Like factoring x^2-x+1=0 or x^2+x-1=0
sounds like you're talking about completing the square.

$$x^2+bx+c =$$

$$\left(x+\frac{b}{2}\right)^2+\left(c-\left(\frac{b}{2}\right)^2\right)$$

3. ## Re: Factoring by adding and subtracting a number

Let's look at what a perfect square looks like:

$$(x + a)^2 = x^2 + 2ax + a^2$$

Note the coefficient of x is 2a, which is twice what we were adding to x to square it.

So if we have an expression like:

$$x^2 + bx + c$$

we want "b" to be "twice of something", which we then square.

Well, b is obviously twice of b/2, so let's look at what (x + b/2) looks like when squared:

$$\left(x + \frac{b}{2}\right)^2 = x^2 + 2\frac{b}{2}x + \frac{b^2}{4} = x^2 + bx + \frac{b^2}{4}$$

so to get:

$$x^2 + bx + c$$

in the "form" we want, we have to add and subtract "the last part" which is:

$$\frac{b^2}{4}$$

In other words:

$$x^2 + bx + c = x^2 + bx + \frac{b^2}{4} - \frac{b^2}{4} + c = \left(x + \frac{b}{2}\right)^2 + \left(c - \frac{b^2}{4}\right)$$

which is what romsek wrote.

4. ## Re: Factoring by adding and subtracting a number

Originally Posted by sakonpure6
Do you guys know the trick where you add and subtract the same number to an equation to render it factorable?
Like factoring x^2-x+1=0 or x^2+x-1=0
It is certainly common to render something soluble by adding zero to it by means of + a - a or by multiplying by one by means of * a / a (a not equal to zero).

In terms of a quadratic, this adding zero by adding and subtracting an appropriate quantity is called completing the square, which is actually the source of the quadratic formula.

$x^2 + x - 1 = 0 \implies x^2 + x + \dfrac{1}{4} - 1 -\dfrac{1}{4} = 0 \implies x^2 + x + \dfrac{1}{4} = \dfrac{5}{4} \implies \left(x + \dfrac{1}{2}\right)^2 =\dfrac{5}{4} \implies$

$x + \dfrac{1}{2} = \pm \sqrt{\dfrac{5}{4}} = \pm \dfrac{1}{2} * \sqrt{5} \implies x = \dfrac{1}{2} * \left(\sqrt{5} - 1\right)\ or\ x = - \dfrac{1}{2} * \left(\sqrt{5} + 1\right).$

Let's check: $\left\{\dfrac{1}{2} * \left(\sqrt{5} - 1\right)\right\}^2 + \dfrac{1}{2} * \left(\sqrt{5} - 1\right) - 1 = \dfrac{1}{4} * (5 - 2\sqrt{5} + 1) + \dfrac{1}{2} * \sqrt{5} - \dfrac{1}{2} - 1 = \dfrac{5}{4} - \dfrac{1}{2} * \sqrt{5} + \dfrac{1}{4} + \dfrac{1}{2} * \sqrt{5} - \dfrac{3}{2} = 0.$

The "trick" here is finding the number to add and subtract.
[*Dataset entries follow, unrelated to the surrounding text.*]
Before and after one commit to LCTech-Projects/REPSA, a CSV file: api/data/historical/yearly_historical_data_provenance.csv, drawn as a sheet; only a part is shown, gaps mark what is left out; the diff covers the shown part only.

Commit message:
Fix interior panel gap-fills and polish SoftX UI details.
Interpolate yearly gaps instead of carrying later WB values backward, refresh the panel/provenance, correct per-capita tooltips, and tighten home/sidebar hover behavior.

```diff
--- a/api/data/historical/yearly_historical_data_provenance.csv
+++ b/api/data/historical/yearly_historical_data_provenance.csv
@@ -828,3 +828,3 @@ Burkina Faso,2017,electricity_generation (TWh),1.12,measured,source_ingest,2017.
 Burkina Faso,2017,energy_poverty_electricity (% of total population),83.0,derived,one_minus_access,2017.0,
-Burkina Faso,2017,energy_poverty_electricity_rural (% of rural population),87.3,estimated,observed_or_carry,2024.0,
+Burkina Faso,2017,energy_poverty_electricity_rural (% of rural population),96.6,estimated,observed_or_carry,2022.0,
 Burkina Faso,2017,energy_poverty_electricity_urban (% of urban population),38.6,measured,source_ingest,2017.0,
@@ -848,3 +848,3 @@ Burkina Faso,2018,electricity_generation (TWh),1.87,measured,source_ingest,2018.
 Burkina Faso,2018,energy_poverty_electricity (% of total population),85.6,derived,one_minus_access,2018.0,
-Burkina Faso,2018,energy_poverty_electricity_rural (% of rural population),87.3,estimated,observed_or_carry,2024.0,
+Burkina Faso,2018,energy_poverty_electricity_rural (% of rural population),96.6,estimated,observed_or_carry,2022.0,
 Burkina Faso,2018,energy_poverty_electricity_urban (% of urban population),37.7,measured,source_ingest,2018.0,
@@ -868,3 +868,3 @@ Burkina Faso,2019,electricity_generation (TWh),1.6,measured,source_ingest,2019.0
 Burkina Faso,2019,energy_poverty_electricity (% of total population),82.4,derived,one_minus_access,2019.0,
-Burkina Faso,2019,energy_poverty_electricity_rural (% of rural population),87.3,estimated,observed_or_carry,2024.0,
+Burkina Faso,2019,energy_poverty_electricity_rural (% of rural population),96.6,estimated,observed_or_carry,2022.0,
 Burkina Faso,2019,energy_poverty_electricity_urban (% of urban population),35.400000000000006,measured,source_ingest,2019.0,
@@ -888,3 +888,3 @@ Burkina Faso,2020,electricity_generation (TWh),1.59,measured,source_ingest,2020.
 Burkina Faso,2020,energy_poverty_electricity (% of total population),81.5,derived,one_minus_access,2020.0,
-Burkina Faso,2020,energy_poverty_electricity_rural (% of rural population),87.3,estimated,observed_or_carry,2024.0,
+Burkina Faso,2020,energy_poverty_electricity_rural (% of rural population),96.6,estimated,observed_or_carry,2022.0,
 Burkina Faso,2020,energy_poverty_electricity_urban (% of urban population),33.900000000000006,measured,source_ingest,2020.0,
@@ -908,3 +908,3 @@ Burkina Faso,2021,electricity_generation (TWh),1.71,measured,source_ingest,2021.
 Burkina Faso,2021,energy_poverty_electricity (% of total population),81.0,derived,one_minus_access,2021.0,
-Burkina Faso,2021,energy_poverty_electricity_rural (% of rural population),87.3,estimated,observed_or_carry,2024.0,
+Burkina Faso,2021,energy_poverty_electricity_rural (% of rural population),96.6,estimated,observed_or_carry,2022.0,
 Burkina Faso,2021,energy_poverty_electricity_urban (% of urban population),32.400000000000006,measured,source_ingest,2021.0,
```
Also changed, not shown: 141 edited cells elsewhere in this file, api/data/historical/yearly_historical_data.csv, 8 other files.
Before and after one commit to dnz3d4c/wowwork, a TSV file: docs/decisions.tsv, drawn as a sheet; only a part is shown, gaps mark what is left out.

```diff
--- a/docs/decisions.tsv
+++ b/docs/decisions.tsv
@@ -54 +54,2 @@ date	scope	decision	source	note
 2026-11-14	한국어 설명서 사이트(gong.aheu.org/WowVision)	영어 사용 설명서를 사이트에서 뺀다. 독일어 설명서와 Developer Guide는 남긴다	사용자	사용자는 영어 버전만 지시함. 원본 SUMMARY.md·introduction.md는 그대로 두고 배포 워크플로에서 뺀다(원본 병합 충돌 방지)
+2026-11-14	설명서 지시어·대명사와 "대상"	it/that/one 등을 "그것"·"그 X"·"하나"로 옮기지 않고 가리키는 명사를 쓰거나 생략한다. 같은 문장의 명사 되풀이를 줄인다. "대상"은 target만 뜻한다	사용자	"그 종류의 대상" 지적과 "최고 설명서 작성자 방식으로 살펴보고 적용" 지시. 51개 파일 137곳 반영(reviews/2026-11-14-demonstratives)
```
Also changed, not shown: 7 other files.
Look at the coefficient of x. Here it is 1. Divide it by two. Square it. In this case, it gives you 1/4.

Now you have $\left(x^2 + x + \dfrac{1}{4}\right) + \left(- 1 - \dfrac{1}{4}\right).$

But $(x^2 + 2ax + a^2 = (x + a)^2.$ See why we divided by 2 and squared. It gave us an expression that is a nice square.